But here is where things get interesting. The structure of this leadership contest, in which MPs whittle down the candidates and put the top two to Tory members in a run-off, leaves space for one moderate finalist against one die-hard Brexiteer.
Boris has currently reserved the Brexit spot, and contenders like Raab, McVey, Andrea Leadsom and Michael Gove are jostling to take it off him. They may yet do so.
Given the backstabbing and false starts we saw in the 2016 race, and the fierce competition among candidates to out-Brexit one another, it’s not inconceivable that one of them will conquer Boris.
On the soft-Brexit side, heavyweights like Sajid Javid and Jeremy Hunt have both got off to shaky starts. Despite their substantial political status, they are currently trailing – wait for it – Stewart, of all people, on the bookies’ leaderboard.

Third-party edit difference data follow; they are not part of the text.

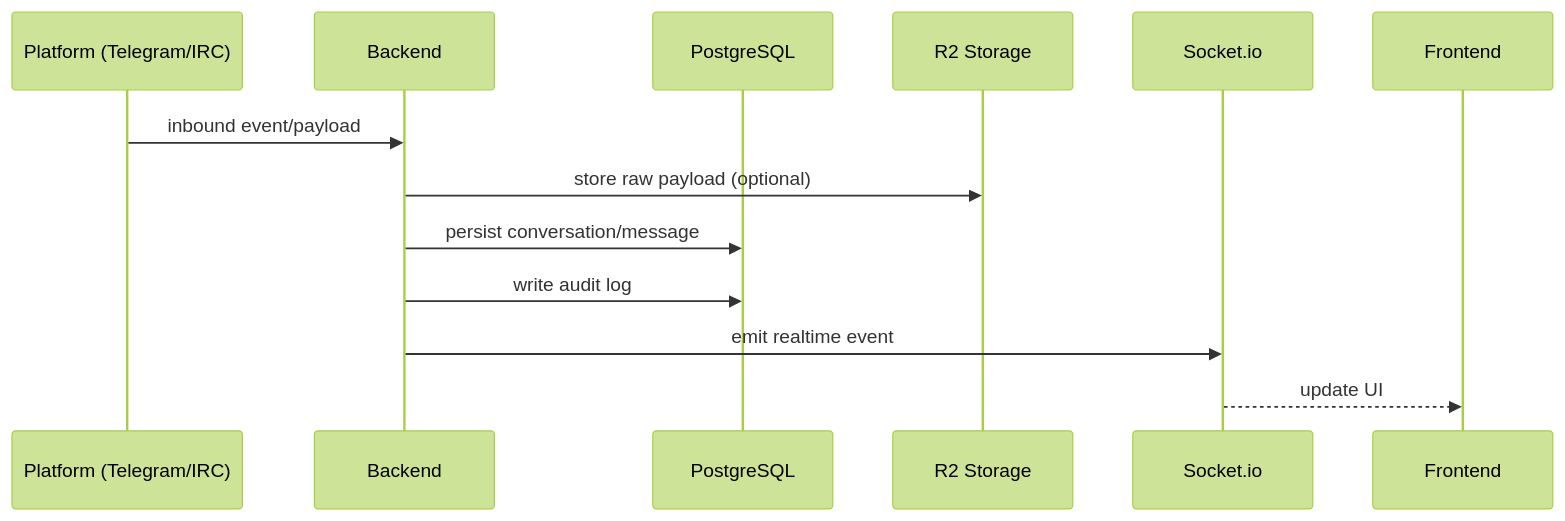
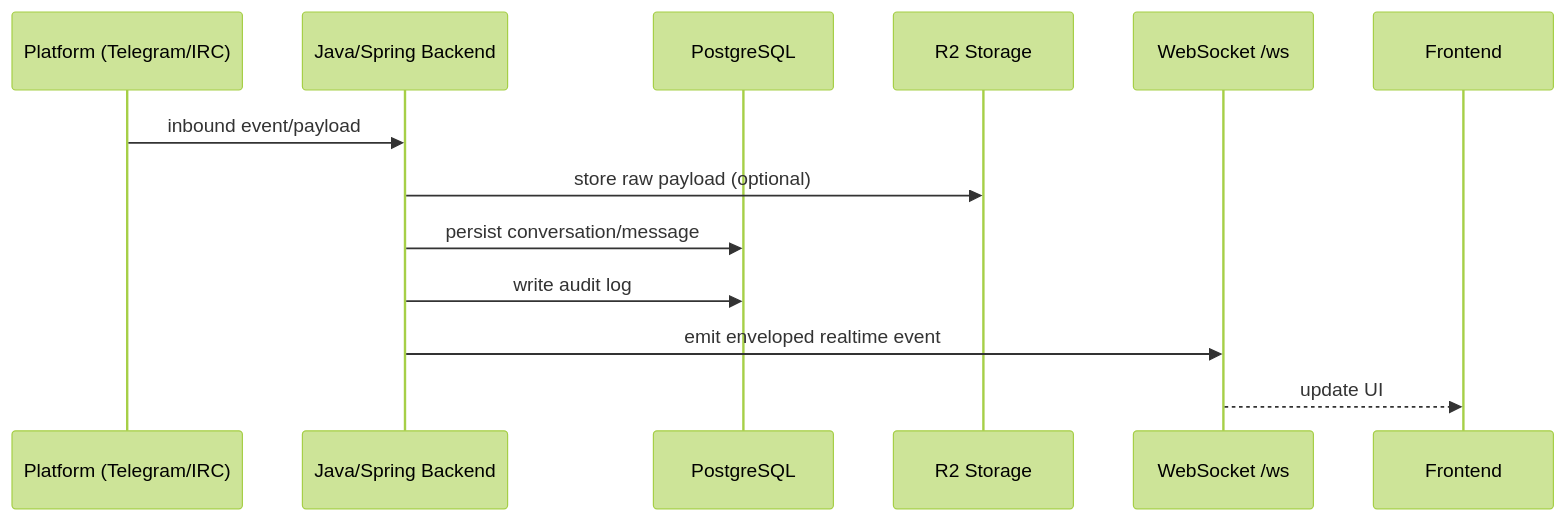
The diagram in .docs/architecture/003-data-architecture.md (csim-sg/yacc), drawn with Mermaid (forest theme) before and after one commit. The commit also changed other lines of this file and 14 other files, not shown here.

First line of the commit message:
docs(scope): documentation sweep to the Java/Spring backend truth (MIG-090, #365)

````diff
--- a/.docs/architecture/003-data-architecture.md
+++ b/.docs/architecture/003-data-architecture.md
@@ -40,16 +42,16 @@
 ```mermaid
 sequenceDiagram
   participant P as Platform (Telegram/IRC)
-  participant BE as Backend
+  participant BE as Java/Spring Backend
   participant DB as PostgreSQL
   participant R2 as R2 Storage
-  participant WS as Socket.io
+  participant WS as WebSocket /ws
   participant FE as Frontend
 
   P->>BE: inbound event/payload
   BE->>R2: store raw payload (optional)
   BE->>DB: persist conversation/message
   BE->>DB: write audit log
-  BE->>WS: emit realtime event
+  BE->>WS: emit enveloped realtime event
   WS-->>FE: update UI
 ```
````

It is in fact Stewart, who has come out passionately against no-deal and decimated the case for trading on WTO terms in meticulous detail, who has the best odds right now of being the moderate finalist.
Could he beat Boris in a run-off? Highly unlikely.
But were the frontrunner to get knifed by a Brexiteer rival or stumble under the weight of public expectation, we could end up with a final that pits an expert strategist with novelty, quirk, and scruffy schoolboy good looks on his side against one of the tired, unengaging faces of a three-year Brexit battle that the public is utterly sick of.
And if that happens, my money’s on the opium smoker.